Background of the American Revolution
In 1774, delegates from the American Colonies meet in congress at Philadelphia to discuss what to do about several laws Britain imposed on them. As articulated by their Declaration of Rights, they agree to an association of colonies—subsequently ratified by the Colonial Legislatures.
And we do solemnly bind ourselves and our constituents, under the ties aforesaid, to adhere to this association …
The Association of the American Congress
THURSDAY, October 20, 1774.
The association being copied, was read and signed at the table, and is as follows:

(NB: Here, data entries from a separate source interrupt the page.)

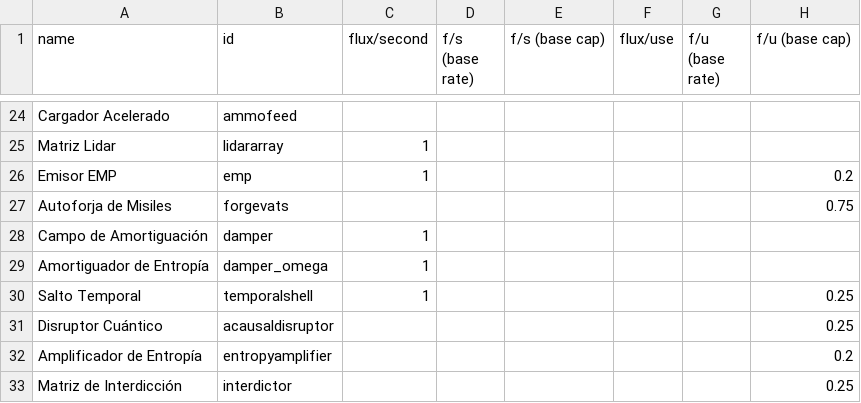
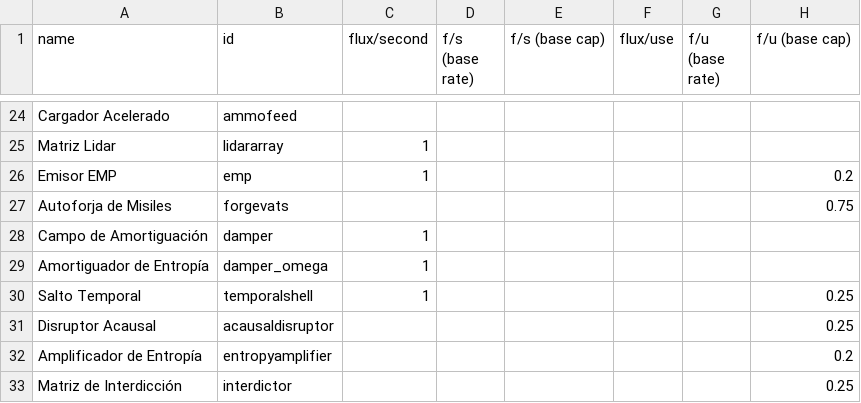
Before and after one commit to carlosgmz/starsector_lang_pack_es, a CSV file: data/shipsystems/ship_systems.csv, drawn as a sheet; only a part is shown, gaps mark what is left out; the diff names each change by its address in the sheet, - before the commit and + after, or states it on an @@ line.

```diff
--- a/data/shipsystems/ship_systems.csv
+++ b/data/shipsystems/ship_systems.csv
-A31 (name): Disruptor Cuántico
+A31 (name): Disruptor Acausal
```
Also changed, not shown: data/strings/descriptions.csv, data/weapons/weapon_data.csv.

WE, his majesty’s most loyal subjects, the delegates of the several colonies of New-Hampshire, Massachusetts-Bay, Rhode-Island, Connecticut, New-York, New-Jersey, Pennsylvania, the three lower counties of New-Castle, Kent and Sussex, on Delaware, Maryland, Virginia, North-Carolina, and South-Carolina, deputed to represent them in a continental Congress, held in the city of Philadelphia, on the 5th day of September, 1774, avowing our allegiance to his majesty, our affection and regard for our fellow-subjects in Great-Britain and elsewhere, affected with the deepest anxiety, and most alarming apprehensions, at those grievances and distresses, with which his majesty’s American subjects are oppressed; and having taken under our most serious deliberation, the state of the whole continent, find, that the present unhappy situation of our affairs is occasioned by a ruinous system of colony administration, adopted by the British ministry about the year 1768, evidently calculated for enslaving these colonies, and, with them, the British empire. In prosecution of which system, various acts of parliament have been passed, for raising a revenue in America, for depriving the American subjects, in many instances, of the constitutional trial by jury, exposing their lives to danger, by directing a new and illegal trial beyond the seas, for crimes alleged to have been committed in America: and in prosecution of the same system, several late, cruel, and oppressive acts have been passed, respecting the town of Boston and the Massachusetts-Bay, and also an act for extending the province of Quebec, so as to border on the western frontiers of these colonies, establishing an arbitrary government therein, and discouraging the settlement of British subjects in that wide extended country; thus, by the influence of civil principles and ancient prejudices, to dispose the inhabitants to act with hostility against the free Protestant colonies, whenever a wicked ministry shall chuse to direct them.